Aces on Bridge — Daily Columns

The Aces on Bridge: Wednesday, June 3rd, 2015

The nice part about being a pessimist is that you are constantly being either proven right or pleasantly surprised.

George Will

S North
N-S ♠ 7
 J 4
 A K Q 5
♣ A Q 9 8 5 3
West East
♠ K Q 9 8 6 5
 7 5 2
 J 9 3
♣ 4
♠ 4 3
 K 9 8 6
 10 8 2
♣ J 10 7 6
♠ A J 10 2
 A Q 10 3
 7 6 4
♣ K 2
South West North East
1 2 ♠ 3 ♣ Pass
3 NT Pass 4 Pass
4 NT Pass 5 NT Pass
6 NT All pass    


When a contract seems to depend on a reasonable break in a long suit, you should always consider what other chances you might have if the key suit doesn’t behave.

In today’s deal South was constrained to open one diamond. Thereafter he tried to apply the brakes, but North had the bit between his teeth, and would not let his partner out below six notrump, against which West led the spade king. The contract was certainly reasonable, but South didn’t give it his best shot.

After winning the spade in hand, South returned the spade jack and threw a diamond from dummy. West led a third spade and this time dummy discarded a heart. Declarer next tried the king and another club, but when West showed out he was in deep trouble, since he had discarded potential winners from dummy. He ended up a trick short.

Try the effect of leading your low club to the ace at trick two. The next club lead exposes the position and now, when South leads the spade jack from hand, he knows to discard a club from dummy. With the heart finesse right, there are all sorts of additional chances for the 12th trick, either from the diamond breaking, as they do here, or from a squeeze on either opponent, since there are threats in all four suits.

Furthermore, if the clubs had proved to be 3-2, declarer could still have set up his 12th trick from the spades, with no need to rely on either red suit.

One must agree how to show a weak hand after opener’s reverse. One style is for simple calls to be non-forcing with fourth suit strong. Alternatively, use a two no-trump call as weak, or even (my favorite) to use the cheaper of fourth suit and two no-trump as a potentially weak hand. In this last style you’d bid a forcing two no-trump here, planning to raise three no-trump to four no-trump, to invite slam.


♠ A J 10 2
 A Q 10 3
 7 6 4
♣ K 2
South West North East
  Pass 1 ♣ Pass
1 Pass 2 Pass

For details of Bobby Wolff’s autobiography, The Lone Wolff, contact If you would like to contact Bobby Wolff, please leave a comment at this blog. Reproduced with permission of United Feature Syndicate, Inc., Copyright 2015. If you are interested in reprinting The Aces on Bridge column, contact


BryJune 17th, 2015 at 1:01 pm

Excellent play by South on the K Spade opening to time it right with the club before Spade.
What does our South do if West reaches into his bag of nothingness and leads a minor suit?

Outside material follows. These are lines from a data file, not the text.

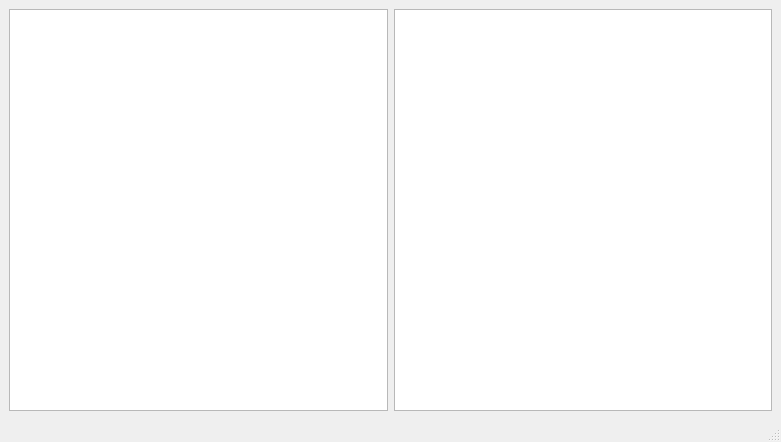
Qt form tools/mainwindow.ui (haiiliin/pyabaqus) before a commit.
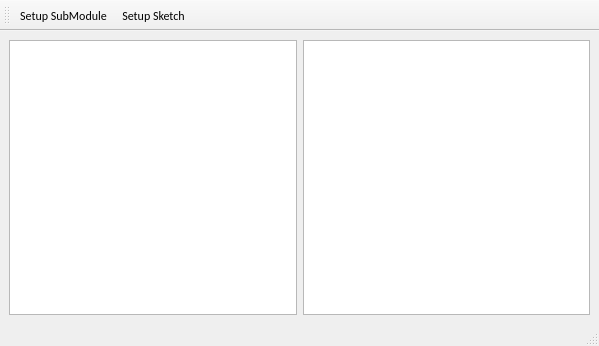
The same form after that commit.

Commit message: Optimized ConstrainedSketch

```diff
--- a/tools/mainwindow.ui
+++ b/tools/mainwindow.ui
@@ -6,10 +6,15 @@
    <rect>
     <x>0</x>
     <y>0</y>
-    <width>781</width>
-    <height>442</height>
+    <width>599</width>
+    <height>346</height>
    </rect>
   </property>
+  <property name="font">
+   <font>
+    <family>Calibri</family>
+   </font>
+  </property>
   <property name="windowTitle">
    <string>MainWindow</string>
   </property>
@@ -48,6 +53,35 @@
    </property>
   </widget>
   <widget class="QStatusBar" name="statusbar"/>
+  <widget class="QToolBar" name="toolBar">
+   <property name="windowTitle">
+    <string>toolBar</string>
+   </property>
+   <attribute name="toolBarArea">
+    <enum>TopToolBarArea</enum>
+   </attribute>
+   <attribute name="toolBarBreak">
+    <bool>false</bool>
+   </attribute>
+   <addaction name="actionSetupSubModule"/>
+   <addaction name="actionSetupSketch"/>
+  </widget>
+  <action name="actionSetupSubModule">
+   <property name="text">
+    <string>Setup SubModule</string>
+   </property>
+   <property name="toolTip">
+    <string>Setup SubModule</string>
+   </property>
+  </action>
+  <action name="actionSetupSketch">
+   <property name="text">
+    <string>Setup Sketch</string>
+   </property>
+   <property name="toolTip">
+    <string>Setup Sketch</string>
+   </property>
+  </action>
  </widget>
  <resources/>
  <connections/>
```
Left out of the diff: 4 changed lines with no effect on the pictures. The commit also changes 172 other files.
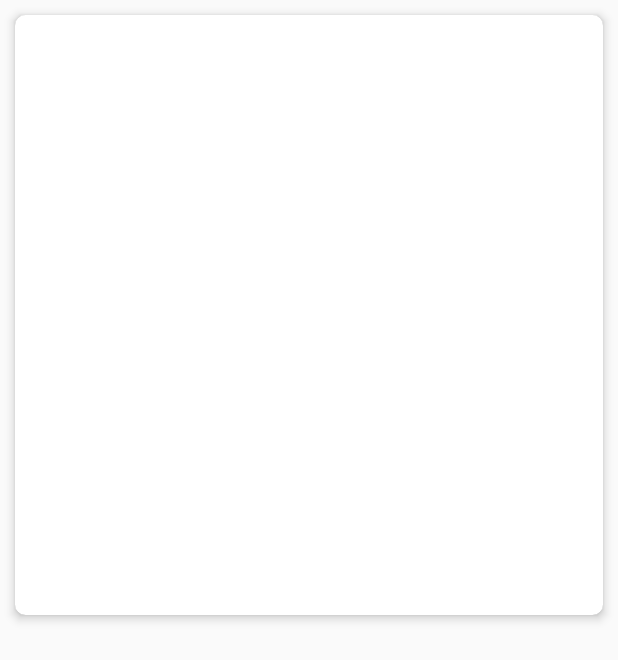
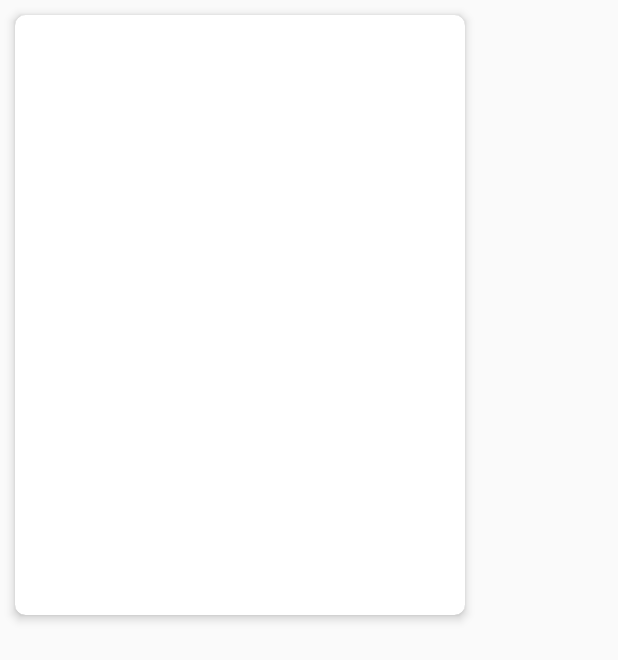
Before and after one commit to sidhuparas/CardSwipeDemo, an Android app: the layout swipe_item.xml on its own in the app's theme, with its tools: preview values and no code run, on a phone screen of 412 x 824 dp. Shown: the top 660 px of the screen. Run offline under Robolectric (Android 15) with nearby library versions, the phone set to English and light mode, and no system bars.

```diff
--- a/app/src/main/java/com/parassidhu/cardswipeclone/Data.kt
+++ b/app/src/main/java/com/parassidhu/cardswipeclone/Data.kt
@@ -2,5 +2,6 @@ package com.parassidhu.cardswipeclone
 
 class Data (
         val id: Int,
-        val text: String
+        val text: String,
+        var isSwiped: Boolean = false
 )
--- a/app/src/main/res/layout/swipe_item.xml
+++ b/app/src/main/res/layout/swipe_item.xml
@@ -1,7 +1,7 @@
 <?xml version="1.0" encoding="utf-8"?>
 <androidx.cardview.widget.CardView xmlns:android="http://schemas.android.com/apk/res/android"
     xmlns:app="http://schemas.android.com/apk/res-auto"
-    android:layout_width="match_parent"
+    android:layout_width="300dp"
     android:layout_height="400dp"
     android:layout_margin="10dp"
     android:background="@android:color/white"
@@ -13,8 +13,10 @@
         android:id="@+id/text_tv"
         android:layout_width="wrap_content"
         android:layout_height="wrap_content"
-        android:textColor="@color/colorPrimaryDark"
-        android:textSize="18dp"
+        android:textColor="@android:color/black"
+        android:textSize="18sp"
+        android:fontFamily="sans-serif-light"
+        android:padding="16dp"
         android:textStyle="bold" />
 
 </androidx.cardview.widget.CardView>
--- a/app/src/main/res/values/colors.xml
+++ b/app/src/main/res/values/colors.xml
@@ -1,6 +1,6 @@
 <?xml version="1.0" encoding="utf-8"?>
 <resources>
-    <color name="colorPrimary">#008577</color>
-    <color name="colorPrimaryDark">#00574B</color>
-    <color name="colorAccent">#D81B60</color>
+    <color name="colorPrimary">#FFA000</color>
+    <color name="colorPrimaryDark">#FFA000</color>
+    <color name="colorAccent">#1565C0</color>
 </resources>
--- a/app/src/main/res/values/strings.xml
+++ b/app/src/main/res/values/strings.xml
@@ -1,3 +1,4 @@
 <resources>
     <string name="app_name">CardSwipeClone</string>
+    <string name="restart">Restart</string>
 </resources>
```
Also changed, not shown: app/src/main/java/com/parassidhu/cardswipeclone/MainActivity.kt (+34 -2 lines), app/src/main/java/com/parassidhu/cardswipeclone/Repository.kt (+19 -19 lines), app/src/main/java/com/parassidhu/cardswipeclone/SwipeCard.kt (+4 -18 lines), app/src/main/res/layout/activity_main.xml (+17 -0 lines), app/src/main/res/menu/main.xml (added, +10 -0 lines).
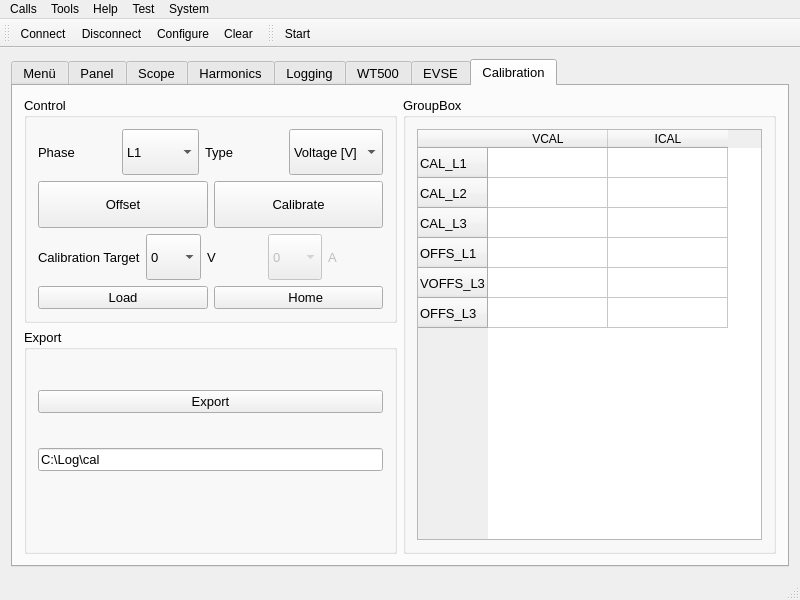
NilsMinor/PSOM-Connect, file PSOM Connect/gui/mainwindow.ui: the form before one commit.
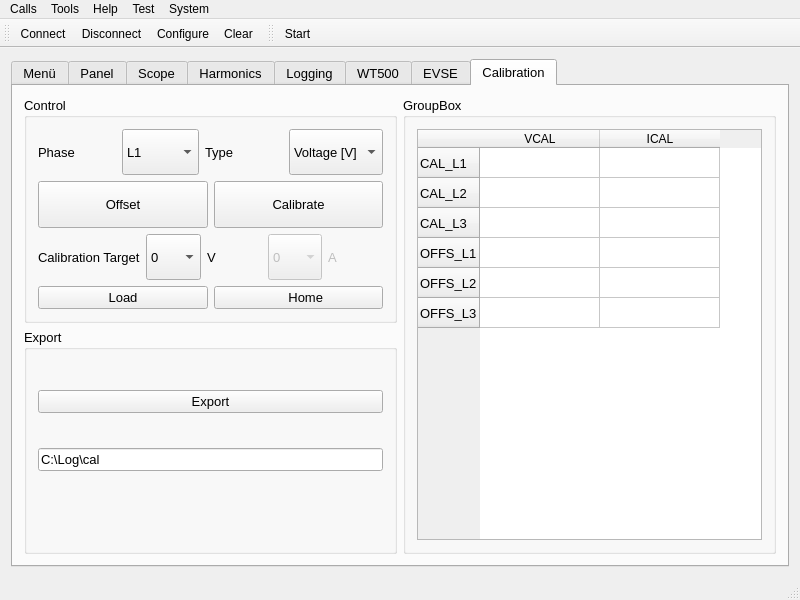
The form after the commit. Icons and pictures are not drawn.

Diff of the .ui file:
```diff
--- a/PSOM Connect/gui/mainwindow.ui
+++ b/PSOM Connect/gui/mainwindow.ui
@@ -1999,7 +1999,7 @@
              </row>
              <row>
               <property name="text">
-               <string>VOFFS_L3</string>
+               <string>OFFS_L2</string>
               </property>
              </row>
              <row>
```
Left out of the diff: 2 changed lines with no effect on the pictures.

bobby wolffJune 17th, 2015 at 1:38 pm

Hi Bry,

Test the clubs first and if 3-2 merely take a heart finesse for 12 or 13 tricks. However if 4-1 merely give up a club and immediately or later (depending on whether East then switches to a spade or heart), then plan on taking the heart finesse for the contract.

From the above description one can then see the advantage to the defense for establishing the possible setting trick immediately in spite of the danger, on this bidding, of possibly giving away a free spade trick by choosing spades to lead.

Often, by keeping our eyes and ears wide open, we learn necessary things by our experiences.

Patrick CheuJune 17th, 2015 at 7:51 pm

Hi Bobby, Re BWTA, I play 2N here as weak which shows 5-7 or bad 8,which opener can pass,if he has only 16or17. Two spades shows extra and Gf. In your methods,you play 2S and 2N(forc) which could show weak hands?My apologies if I have got these wrong…regards~Patrick.

bobby wolffJune 17th, 2015 at 10:21 pm

Hi Patrick,

Probably yes, but I do not feel at all strongly one way or the other. American Standard as a bridge system, is far from perfect and reverse bidding and its responses are part of the reason.

However, a fairly clear way of expressing the differences is to understand that the so-called standard way forces the reverse bidder to make a further call and so all 2 level bids by the responder (or, of course 3 level as well) are one round forces. However if the opener now rebids 3 of his original suit it can be passed as well as a raise to 3 of the major that the responder has rebid.

The result of the above has caused the opener to have a little better hand in order to effect an original reverse (possibly 17+ but less if a fit is on the way)